April 20, 2017
The Stanford Center on Poverty and Inequality and Third Sector Capital Partners have joined with three state and local governments to develop a new big-data infrastructure for evaluating programs that aim to increase economic opportunity.
The San Diego County Health and Human Services Agency, the Santa Cruz Human Services Department, and the Washington Department of Early Learning will receive research and development support from Stanford and Third Sector. These government-nonprofit-university partnerships will build linked federal, state, and local administrative data sets for evaluating policy and improving economic outcomes and well-being.
The first cohort of state and local agencies will be supported by a grant awarded by the Social Innovation Fund, a federal program of the Corporation for National and Community Service (CNCS), to the Stanford Center on Poverty and Inequality and Third Sector Capital Partners. This $1.5 million grant was matched by a $1.5 million contribution from the Ballmer Group.

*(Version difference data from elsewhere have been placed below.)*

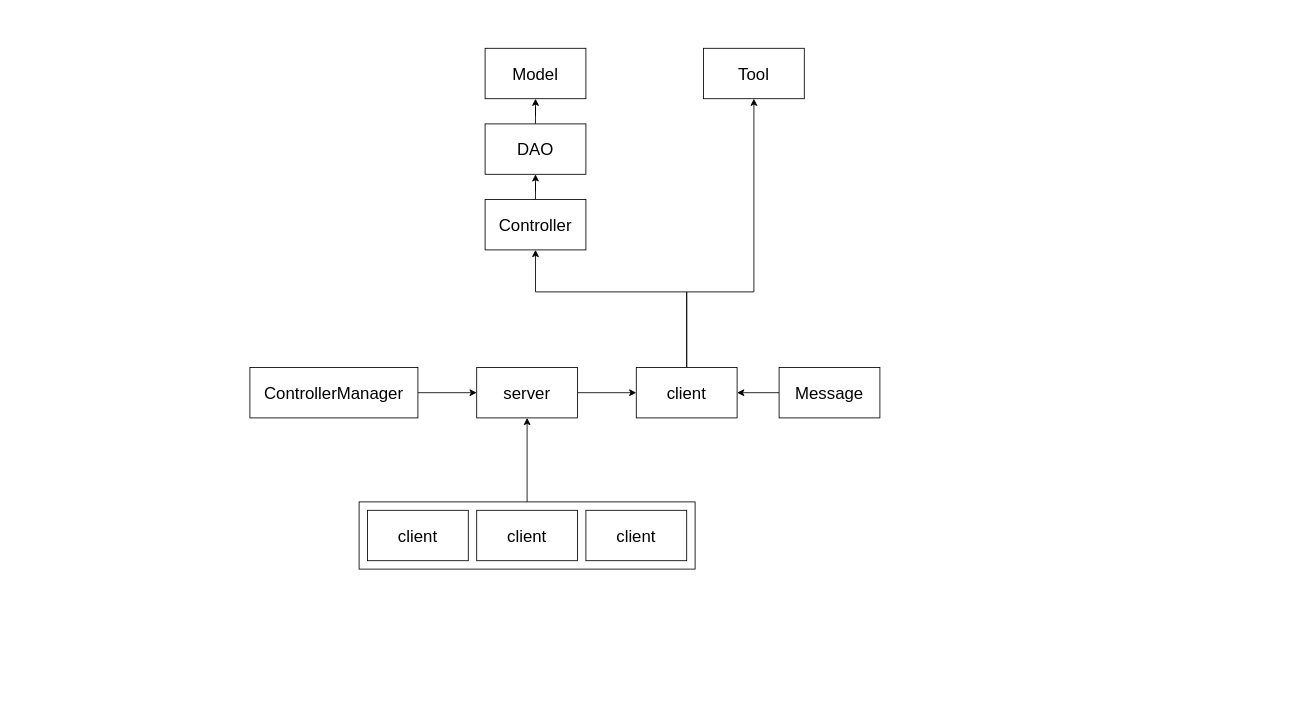
Lawssen/Fireboy-WaterGirl keeps this draw.io diagram as page "服务器端结构" (1 of 2) of FlowChart/Fireboy&WatergirlServer.drawio. Above is the earlier version. Source tidied: cells renumbered, new cells numbered last; positions are measured from the earlier drawing's top-left corner, leaving out a move shared by most shapes. Both pictures are drawn from the tidied source at 84%, with x=0, y=0 at pixel (249, 48).
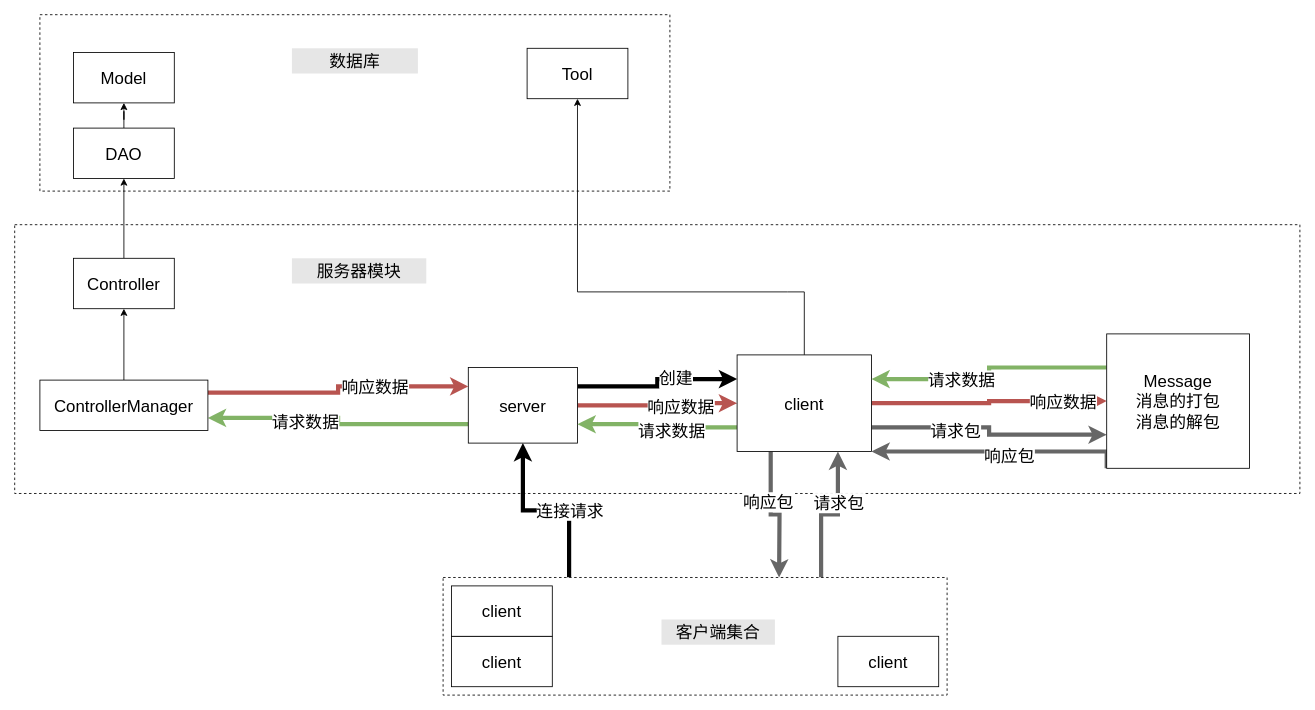
The same diagram, later.

Diff of the diagram source:
```diff
@@
+    <mxCell id="22" style="rounded=0;whiteSpace=wrap;html=1;dashed=1;fontSize=20;strokeColor=default;" parent="1" vertex="1">
+      <mxGeometry x="-250" y="-40" width="750" height="210" as="geometry" />
+    </mxCell>
+    <mxCell id="23" style="rounded=0;whiteSpace=wrap;html=1;dashed=1;fontSize=20;strokeColor=default;" parent="1" vertex="1">
+      <mxGeometry x="-280" y="210" width="1530" height="320" as="geometry" />
+    </mxCell>
-    <mxCell id="2" style="edgeStyle=orthogonalEdgeStyle;rounded=0;jettySize=auto;html=1;entryX=0.5;entryY=1;entryDx=0;entryDy=0;fontSize=20;" parent="1" edge="1" source="3" target="6">
+    <mxCell id="2" style="edgeStyle=orthogonalEdgeStyle;rounded=0;jettySize=auto;html=1;exitX=0.25;exitY=0;exitDx=0;exitDy=0;fontSize=20;startArrow=none;startFill=0;strokeWidth=5;entryX=0.5;entryY=1;entryDx=0;entryDy=0;" parent="1" edge="1" source="3" target="6">
       <mxGeometry relative="1" as="geometry" />
     </mxCell>
-    <mxCell id="3" style="rounded=0;whiteSpace=wrap;html=1;fontSize=20;shadow=0;" parent="1" vertex="1">
-      <mxGeometry x="130" y="540" width="400" height="80" as="geometry" />
-    </mxCell>
-    <mxCell id="4" value="&lt;font style=&quot;font-size: 20px&quot;&gt;client&lt;/font&gt;" style="rounded=0;whiteSpace=wrap;html=1;" parent="1" vertex="1">
-      <mxGeometry x="140" y="550" width="120" height="60" as="geometry" />
-    </mxCell>
-    <mxCell id="5" style="edgeStyle=orthogonalEdgeStyle;rounded=0;jettySize=auto;html=1;entryX=0;entryY=0.5;entryDx=0;entryDy=0;fontSize=20;" parent="1" edge="1" source="6" target="9">
-      <mxGeometry relative="1" as="geometry" />
-    </mxCell>
+    <mxCell id="24" value="连接请求" style="edgeLabel;html=1;align=center;verticalAlign=middle;fontSize=20;" parent="2" vertex="1">
+      <mxGeometry x="-0.26" y="-1" relative="1" as="geometry" />
+    </mxCell>
+    <mxCell id="25" style="edgeStyle=orthogonalEdgeStyle;rounded=0;jettySize=auto;html=1;exitX=1;exitY=0.25;exitDx=0;exitDy=0;entryX=0;entryY=0.25;entryDx=0;entryDy=0;fontSize=20;startArrow=none;startFill=0;strokeWidth=5;" parent="1" edge="1" source="6" target="9">
+      <mxGeometry relative="1" as="geometry" />
+    </mxCell>
+    <mxCell id="26" value="创建" style="edgeLabel;html=1;align=center;verticalAlign=middle;fontSize=20;" parent="25" vertex="1">
+      <mxGeometry x="0.26" y="2" relative="1" as="geometry" />
+    </mxCell>
+    <mxCell id="27" style="edgeStyle=orthogonalEdgeStyle;rounded=0;jettySize=auto;html=1;exitX=0;exitY=0.75;exitDx=0;exitDy=0;entryX=1;entryY=0.75;entryDx=0;entryDy=0;fontSize=20;startArrow=none;startFill=0;strokeWidth=5;fillColor=#d5e8d4;strokeColor=#82b366;" parent="1" edge="1" source="6" target="19">
+      <mxGeometry relative="1" as="geometry" />
+    </mxCell>
+    <mxCell id="28" value="请求数据" style="edgeLabel;html=1;align=center;verticalAlign=middle;fontSize=20;" parent="27" vertex="1">
+      <mxGeometry x="0.27" y="3" relative="1" as="geometry" />
+    </mxCell>
+    <mxCell id="29" style="edgeStyle=orthogonalEdgeStyle;rounded=0;jettySize=auto;html=1;exitX=1;exitY=0.5;exitDx=0;exitDy=0;entryX=0;entryY=0.5;entryDx=0;entryDy=0;fontSize=20;startArrow=none;startFill=0;strokeWidth=5;fillColor=#f8cecc;strokeColor=#b85450;" parent="1" edge="1" source="6" target="9">
+      <mxGeometry relative="1" as="geometry" />
+    </mxCell>
+    <mxCell id="30" value="响应数据" style="edgeLabel;html=1;align=center;verticalAlign=middle;fontSize=20;" parent="29" vertex="1">
+      <mxGeometry x="0.3" y="-4" relative="1" as="geometry" />
+    </mxCell>
     <mxCell id="6" value="&lt;span style=&quot;font-size: 20px&quot;&gt;server&lt;br&gt;&lt;/span&gt;" style="rounded=0;whiteSpace=wrap;html=1;" parent="1" vertex="1">
-      <mxGeometry x="270" y="380" width="120" height="60" as="geometry" />
+      <mxGeometry x="260" y="380" width="130" height="90" as="geometry" />
     </mxCell>
-    <mxCell id="7" style="edgeStyle=orthogonalEdgeStyle;rounded=0;jettySize=auto;html=1;entryX=0.5;entryY=1;entryDx=0;entryDy=0;fontSize=20;exitX=0.5;exitY=0;exitDx=0;exitDy=0;" parent="1" edge="1" source="9" target="13">
-      <mxGeometry relative="1" as="geometry">
-        <Array as="points">
-          <mxPoint x="520" y="290" />
-          <mxPoint x="340" y="290" />
-        </Array>
-      </mxGeometry>
-    </mxCell>
     <mxCell id="8" style="edgeStyle=orthogonalEdgeStyle;rounded=0;jettySize=auto;html=1;entryX=0.5;entryY=1;entryDx=0;entryDy=0;fontSize=20;exitX=0.5;exitY=0;exitDx=0;exitDy=0;" parent="1" edge="1" source="9" target="17">
       <mxGeometry relative="1" as="geometry">
         <Array as="points">
-          <mxPoint x="520" y="290" />
-          <mxPoint x="600" y="290" />
+          <mxPoint x="640" y="290" />
+          <mxPoint x="720" y="290" />
         </Array>
       </mxGeometry>
     </mxCell>
+    <mxCell id="31" style="edgeStyle=orthogonalEdgeStyle;rounded=0;jettySize=auto;html=1;exitX=1;exitY=0.75;exitDx=0;exitDy=0;entryX=0;entryY=0.75;entryDx=0;entryDy=0;fontSize=20;startArrow=none;startFill=0;strokeWidth=5;fillColor=#f5f5f5;strokeColor=#666666;" parent="1" edge="1" source="9" target="21">
+      <mxGeometry relative="1" as="geometry" />
+    </mxCell>
+    <mxCell id="32" value="请求包" style="edgeLabel;html=1;align=center;verticalAlign=middle;fontSize=20;" parent="31" vertex="1">
+      <mxGeometry x="-0.31" y="-3" relative="1" as="geometry" />
+    </mxCell>
+    <mxCell id="33" style="edgeStyle=orthogonalEdgeStyle;rounded=0;jettySize=auto;html=1;exitX=0;exitY=0.75;exitDx=0;exitDy=0;entryX=1;entryY=0.75;entryDx=0;entryDy=0;fontSize=20;startArrow=none;startFill=0;strokeWidth=5;fillColor=#d5e8d4;strokeColor=#82b366;" parent="1" edge="1" source="9" target="6">
+      <mxGeometry relative="1" as="geometry" />
+    </mxCell>
+    <mxCell id="34" value="请求数据" style="edgeLabel;html=1;align=center;verticalAlign=middle;fontSize=20;" parent="33" vertex="1">
+      <mxGeometry x="-0.18" y="3" relative="1" as="geometry" />
+    </mxCell>
+    <mxCell id="35" style="edgeStyle=orthogonalEdgeStyle;rounded=0;jettySize=auto;html=1;exitX=1;exitY=0.5;exitDx=0;exitDy=0;entryX=0;entryY=0.5;entryDx=0;entryDy=0;fontSize=20;startArrow=none;startFill=0;strokeWidth=5;fillColor=#f8cecc;strokeColor=#b85450;" parent="1" edge="1" source="9" target="21">
+      <mxGeometry relative="1" as="geometry" />
+    </mxCell>
+    <mxCell id="36" value="响应数据" style="edgeLabel;html=1;align=center;verticalAlign=middle;fontSize=20;" parent="35" vertex="1">
+      <mxGeometry x="0.63" relative="1" as="geometry" />
+    </mxCell>
+    <mxCell id="37" style="edgeStyle=orthogonalEdgeStyle;rounded=0;jettySize=auto;html=1;exitX=0.25;exitY=1;exitDx=0;exitDy=0;fontSize=20;startArrow=none;startFill=0;strokeWidth=5;fillColor=#f5f5f5;strokeColor=#666666;" parent="1" edge="1" source="9">
+      <mxGeometry relative="1" as="geometry">
+        <mxPoint x="630" y="630" as="targetPoint" />
+      </mxGeometry>
+    </mxCell>
+    <mxCell id="38" value="响应包" style="edgeLabel;html=1;align=center;verticalAlign=middle;fontSize=20;" parent="37" vertex="1">
+      <mxGeometry x="-0.26" y="-4" relative="1" as="geometry" />
+    </mxCell>
     <mxCell id="9" value="&lt;span style=&quot;font-size: 20px&quot;&gt;client&lt;br&gt;&lt;/span&gt;" style="rounded=0;whiteSpace=wrap;html=1;" parent="1" vertex="1">
-      <mxGeometry x="460" y="380" width="120" height="60" as="geometry" />
+      <mxGeometry x="580" y="365" width="160" height="115" as="geometry" />
     </mxCell>
-    <mxCell id="10" value="&lt;font style=&quot;font-size: 20px&quot;&gt;client&lt;/font&gt;" style="rounded=0;whiteSpace=wrap;html=1;" parent="1" vertex="1">
-      <mxGeometry x="270" y="550" width="120" height="60" as="geometry" />
-    </mxCell>
-    <mxCell id="11" value="&lt;font style=&quot;font-size: 20px&quot;&gt;client&lt;/font&gt;" style="rounded=0;whiteSpace=wrap;html=1;" parent="1" vertex="1">
-      <mxGeometry x="400" y="550" width="120" height="60" as="geometry" />
-    </mxCell>
@@
     <mxCell id="13" value="&lt;span style=&quot;font-size: 20px&quot;&gt;Controller&lt;br&gt;&lt;/span&gt;" style="rounded=0;whiteSpace=wrap;html=1;" parent="1" vertex="1">
-      <mxGeometry x="280" y="180" width="120" height="60" as="geometry" />
+      <mxGeometry x="-210" y="250" width="120" height="60" as="geometry" />
     </mxCell>
@@
     <mxCell id="15" value="&lt;span style=&quot;font-size: 20px&quot;&gt;DAO&lt;br&gt;&lt;/span&gt;" style="rounded=0;whiteSpace=wrap;html=1;" parent="1" vertex="1">
-      <mxGeometry x="280" y="90" width="120" height="60" as="geometry" />
+      <mxGeometry x="-210" y="95" width="120" height="60" as="geometry" />
     </mxCell>
     <mxCell id="16" value="&lt;span style=&quot;font-size: 20px&quot;&gt;Model&lt;br&gt;&lt;/span&gt;" style="rounded=0;whiteSpace=wrap;html=1;" parent="1" vertex="1">
-      <mxGeometry x="280" width="120" height="60" as="geometry" />
+      <mxGeometry x="-210" y="5" width="120" height="60" as="geometry" />
     </mxCell>
     <mxCell id="17" value="&lt;span style=&quot;font-size: 20px&quot;&gt;Tool&lt;br&gt;&lt;/span&gt;" style="rounded=0;whiteSpace=wrap;html=1;" parent="1" vertex="1">
-      <mxGeometry x="540" width="120" height="60" as="geometry" />
+      <mxGeometry x="330" width="120" height="60" as="geometry" />
     </mxCell>
+    <mxCell id="39" style="edgeStyle=orthogonalEdgeStyle;rounded=0;jettySize=auto;html=1;entryX=0.5;entryY=1;entryDx=0;entryDy=0;" parent="1" edge="1" source="19" target="13">
+      <mxGeometry relative="1" as="geometry" />
+    </mxCell>
-    <mxCell id="18" style="edgeStyle=orthogonalEdgeStyle;rounded=0;jettySize=auto;html=1;entryX=0;entryY=0.5;entryDx=0;entryDy=0;fontSize=20;" parent="1" edge="1" source="19" target="6">
+    <mxCell id="18" style="edgeStyle=orthogonalEdgeStyle;rounded=0;jettySize=auto;html=1;exitX=1;exitY=0.25;exitDx=0;exitDy=0;entryX=0;entryY=0.25;entryDx=0;entryDy=0;fontSize=20;startArrow=none;startFill=0;strokeWidth=5;fillColor=#f8cecc;strokeColor=#b85450;" parent="1" edge="1" source="19" target="6">
       <mxGeometry relative="1" as="geometry" />
     </mxCell>
+    <mxCell id="40" value="响应数据" style="edgeLabel;html=1;align=center;verticalAlign=middle;fontSize=20;" parent="18" vertex="1">
+      <mxGeometry x="0.3" relative="1" as="geometry" />
+    </mxCell>
     <mxCell id="19" value="&lt;span style=&quot;font-size: 20px&quot;&gt;ControllerManager&lt;br&gt;&lt;/span&gt;" style="rounded=0;whiteSpace=wrap;html=1;" parent="1" vertex="1">
-      <mxGeometry y="380" width="200" height="60" as="geometry" />
+      <mxGeometry x="-250" y="395" width="200" height="60" as="geometry" />
     </mxCell>
-    <mxCell id="20" style="edgeStyle=orthogonalEdgeStyle;rounded=0;jettySize=auto;html=1;entryX=1;entryY=0.5;entryDx=0;entryDy=0;fontSize=20;" parent="1" edge="1" source="21" target="9">
-      <mxGeometry relative="1" as="geometry" />
-    </mxCell>
+    <mxCell id="41" style="edgeStyle=orthogonalEdgeStyle;rounded=0;jettySize=auto;html=1;exitX=0;exitY=0.25;exitDx=0;exitDy=0;entryX=1;entryY=0.25;entryDx=0;entryDy=0;fontSize=20;startArrow=none;startFill=0;strokeWidth=5;fillColor=#d5e8d4;strokeColor=#82b366;" parent="1" edge="1" source="21" target="9">
+      <mxGeometry relative="1" as="geometry" />
+    </mxCell>
+    <mxCell id="42" value="请求数据" style="edgeLabel;html=1;align=center;verticalAlign=middle;fontSize=20;" parent="41" vertex="1">
+      <mxGeometry x="0.27" y="1" relative="1" as="geometry" />
+    </mxCell>
+    <mxCell id="43" style="edgeStyle=orthogonalEdgeStyle;rounded=0;jettySize=auto;html=1;exitX=0;exitY=1;exitDx=0;exitDy=0;entryX=1;entryY=1;entryDx=0;entryDy=0;fontSize=20;startArrow=none;startFill=0;strokeWidth=5;fillColor=#f5f5f5;strokeColor=#666666;" parent="1" edge="1" source="21" target="9">
+      <mxGeometry relative="1" as="geometry">
+        <Array as="points">
+          <mxPoint x="1020" y="480" />
+        </Array>
+      </mxGeometry>
+    </mxCell>
+    <mxCell id="44" value="响应包" style="edgeLabel;html=1;align=center;verticalAlign=middle;fontSize=20;" parent="43" vertex="1">
+      <mxGeometry x="-0.09" y="4" relative="1" as="geometry" />
+    </mxCell>
-    <mxCell id="21" value="&lt;span style=&quot;font-size: 20px&quot;&gt;Message&lt;br&gt;&lt;/span&gt;" style="rounded=0;whiteSpace=wrap;html=1;" parent="1" vertex="1">
-      <mxGeometry x="630" y="380" width="120" height="60" as="geometry" />
+    <mxCell id="21" value="&lt;span style=&quot;font-size: 20px&quot;&gt;Message&lt;br&gt;消息的打包&lt;br&gt;消息的解包&lt;br&gt;&lt;/span&gt;" style="rounded=0;whiteSpace=wrap;html=1;" parent="1" vertex="1">
+      <mxGeometry x="1020" y="340" width="170" height="160" as="geometry" />
     </mxCell>
+    <mxCell id="45" style="edgeStyle=orthogonalEdgeStyle;rounded=0;jettySize=auto;html=1;exitX=0.75;exitY=0;exitDx=0;exitDy=0;entryX=0.75;entryY=1;entryDx=0;entryDy=0;fontSize=20;startArrow=none;startFill=0;strokeWidth=5;fillColor=#f5f5f5;strokeColor=#666666;" parent="1" edge="1" source="3" target="9">
+      <mxGeometry relative="1" as="geometry" />
+    </mxCell>
+    <mxCell id="46" value="请求包" style="edgeLabel;html=1;align=center;verticalAlign=middle;fontSize=20;" parent="45" vertex="1">
+      <mxGeometry x="0.29" relative="1" as="geometry" />
+    </mxCell>
+    <mxCell id="3" style="rounded=0;whiteSpace=wrap;html=1;fontSize=20;shadow=0;dashed=1;" parent="1" vertex="1">
+      <mxGeometry x="230" y="630" width="600" height="140" as="geometry" />
+    </mxCell>
+    <mxCell id="4" value="&lt;font style=&quot;font-size: 20px&quot;&gt;client&lt;/font&gt;" style="rounded=0;whiteSpace=wrap;html=1;" parent="1" vertex="1">
+      <mxGeometry x="240" y="700" width="120" height="60" as="geometry" />
+    </mxCell>
+    <mxCell id="10" value="&lt;font style=&quot;font-size: 20px&quot;&gt;client&lt;/font&gt;" style="rounded=0;whiteSpace=wrap;html=1;" parent="1" vertex="1">
+      <mxGeometry x="240" y="640" width="120" height="60" as="geometry" />
+    </mxCell>
+    <mxCell id="11" value="&lt;font style=&quot;font-size: 20px&quot;&gt;client&lt;/font&gt;" style="rounded=0;whiteSpace=wrap;html=1;" parent="1" vertex="1">
+      <mxGeometry x="700" y="700" width="120" height="60" as="geometry" />
+    </mxCell>
+    <mxCell id="47" value="服务器模块" style="text;html=1;strokeColor=none;fillColor=#E6E6E6;align=center;verticalAlign=middle;whiteSpace=wrap;rounded=0;dashed=1;fontSize=20;" parent="1" vertex="1">
+      <mxGeometry x="50" y="250" width="160" height="30" as="geometry" />
+    </mxCell>
+    <mxCell id="48" value="数据库" style="text;html=1;strokeColor=none;fillColor=#E6E6E6;align=center;verticalAlign=middle;whiteSpace=wrap;rounded=0;dashed=1;fontSize=20;" parent="1" vertex="1">
+      <mxGeometry x="50" width="150" height="30" as="geometry" />
+    </mxCell>
+    <mxCell id="49" value="客户端集合" style="text;html=1;strokeColor=none;fillColor=#E6E6E6;align=center;verticalAlign=middle;whiteSpace=wrap;rounded=0;dashed=1;fontSize=20;" parent="1" vertex="1">
+      <mxGeometry x="490" y="680" width="135" height="30" as="geometry" />
+    </mxCell>
```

“These communities are showing their commitment to using data to develop programs based on outcomes. By accessing and linking to critical data, these communities will be able to better measure results and improve services. This effort is essential to expanding data-driven social programming resulting in delivering proven support to those individuals most in need,” said Caroline Whistler, CEO of Third Sector Capital Partners.
The three awardees are:
San Diego County, CA, will use data and technical assistance from this project to support analysis and review of programs and services provided by the County and community based organizations aimed at addressing homelessness. The partnership with the Stanford Center on Poverty and Inequality and Third Sector Capital Partners will strengthen the County’s capacity to develop and analyze innovative approaches to integrating housing, health care and human services to improve outcomes for homeless individuals and families.
- Santa Cruz County, CA, will study changes in self-sufficiency for individuals who participate in subsidized employment programs as part of CalWORKs. Linked data will provide new evidence on outcomes after participants finish these programs. The county also seeks to learn how subsidized employment programs and other welfare to work activities under CalWORKS affect housing stability, substance abuse, and mental health.
- The Washington Department of Early Learning plans to evaluate its early childhood intervention programs (e.g., Nurse-Family Partnership, Parents as Teachers, and Early Support for Infants and Toddlers) in order to advance Washington’s ongoing efforts to integrate data on home visitation and other interventions with administrative data on child and family…